Ah, La mer...
OK, not that Trenet standard, the other one.
Claude Debussy's La Mer is one of the most famous orchestral pieces that isn't a symphony ever written. It is probably his most concentrated and brilliant orchestral work, and is one of the supreme achievements in the symphonic literature. It is a work of such imagination that it stands apart from traditions and influences, and its modernity can still be felt today, more than 100 years after it was first composed.
During the 1890s, oceanic imagery had proven a recurrent source of inspiration for the composer. Sirènes, the third of the Nocturnes (1897-1999), and passages from the opera Pelléas et Mélisande (1893-1905) at once bear testament to a certain nautical bent. La Mer, however, goes a great deal farther than any previous work—by Debussy or any other composer—in capturing the raw essence of this most evocative of nature's faces. La Mer is no mere exercise in musical scene-painting, but rather a sonic representation of the myriad thoughts, moods, and basic instinctual reactions the sea draws from an individual human soul.

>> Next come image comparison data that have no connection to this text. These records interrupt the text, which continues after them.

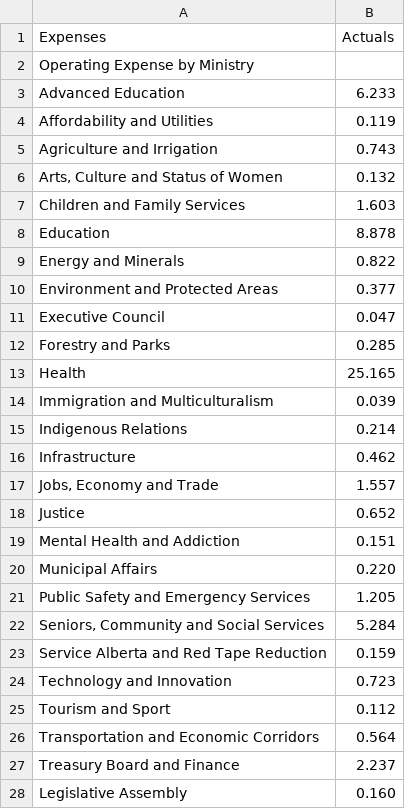
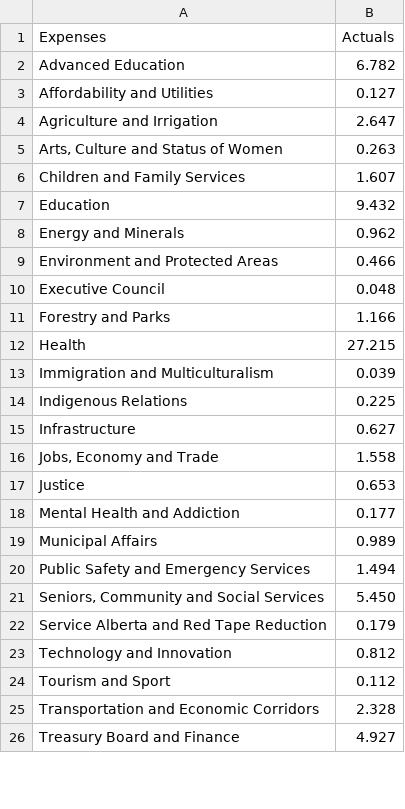
Before and after one commit to BuildCanada/CanadaSpendsCloudflare, a CSV file: data/alberta/modified data - csv/Expenses/High level expenses.csv, drawn as a sheet; only a part is shown; the diff covers the shown part only.

Commit message:
feat(alberta): refresh AB expense CSVs and sankey; update jurisdictions/locales; remove grouped-by-ministry CSV

```diff
--- a/data/alberta/modified data - csv/Expenses/High level expenses.csv
+++ b/data/alberta/modified data - csv/Expenses/High level expenses.csv
@@ -1,28 +1,26 @@
 Expenses,Actuals
-Operating Expense by Ministry,
-  Advanced Education,6.233
-  Affordability and Utilities,0.119
-  Agriculture and Irrigation,0.743
-"  Arts, Culture and Status of Women",0.132
-  Children and Family Services,1.603
-  Education,8.878
-  Energy and Minerals,0.822
-  Environment and Protected Areas,0.377
-  Executive Council,0.047
-  Forestry and Parks,0.285
-  Health,25.165
+  Advanced Education,6.782
+  Affordability and Utilities,0.127
+  Agriculture and Irrigation,2.647
+"  Arts, Culture and Status of Women",0.263
+  Children and Family Services,1.607
+  Education,9.432
+  Energy and Minerals,0.962
+  Environment and Protected Areas,0.466
+  Executive Council,0.048
+  Forestry and Parks,1.166
+  Health,27.215
   Immigration and Multiculturalism,0.039
-  Indigenous Relations,0.214
-  Infrastructure,0.462
-"  Jobs, Economy and Trade",1.557
-  Justice,0.652
-  Mental Health and Addiction,0.151
-  Municipal Affairs,0.220
-  Public Safety and Emergency Services,1.205
-"  Seniors, Community and Social Services",5.284
-  Service Alberta and Red Tape Reduction,0.159
-  Technology and Innovation,0.723
+  Indigenous Relations,0.225
+  Infrastructure,0.627
+"  Jobs, Economy and Trade",1.558
+  Justice,0.653
+  Mental Health and Addiction,0.177
+  Municipal Affairs,0.989
+  Public Safety and Emergency Services,1.494
+"  Seniors, Community and Social Services",5.450
+  Service Alberta and Red Tape Reduction,0.179
+  Technology and Innovation,0.812
   Tourism and Sport,0.112
-  Transportation and Economic Corridors,0.564
-  Treasury Board and Finance,2.237
-  Legislative Assembly,0.160
+  Transportation and Economic Corridors,2.328
+  Treasury Board and Finance,4.927
```
Also changed, not shown: 1 added row, 32 removed rows and 1 edited cell elsewhere in this file, data/alberta/modified data - csv/Expenses/Ministry wise granular expenses/Advanced Education.csv, data/alberta/modified data - csv/Expenses/Ministry wise granular expenses/Affordability and Utilities.csv, 25 other files.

The work was started in 1903 in France and completed in 1905 on the English Channel coast in Eastbourne. The sea Debussy knew, from his childhood visits to Cannes and later travels in Italy, was the Mediterranean. It's a civilized sea, and Debussy caught its moods in all their richness. He subtitled La Mer "Three Symphonic Sketches," and the names of the movements provide us with verbal suggestions to stimulate our own sense of imagery.
"From Dawn To Midday On The Sea" explores the sometimes subtle, sometimes dramatic changes of atmosphere and lighting that accompany the progress of morning on the water.
"Play Of Waves" draws the imagination to the spheres of light and motion. One senses the rocking of the waves, the unexpected shifts of current, the iridescent glint of sunlight on the surface of the water and the mysterious depths teeming with life.
"Dialog Of The Wind And The Sea" is at once ominous and urgent: One feels close to the sea's danger, as the orchestra heaves and swells in great washes of sound. A moment of suspenseful calm is reached before a great, final buildup shows the sea in stormy triumph, dazzling and full of elemental force.
To get a further glimpse into Debussy's musical artistry, the title of Debussy's D'un cahier d'esquisses (From a Notebook of Esquisses; 1903) aptly describes the work's origin as a sketch for La mer. The work is quietly ethereal and highly original; at the same time, it presents a mixture of styles and ideas that prevent a cohesive effect (unsurprising, perhaps, given its purpose). Though rarely played, it survives as an exquisite novelty and provides a glimpse into the creation of one of the composer's best-known works.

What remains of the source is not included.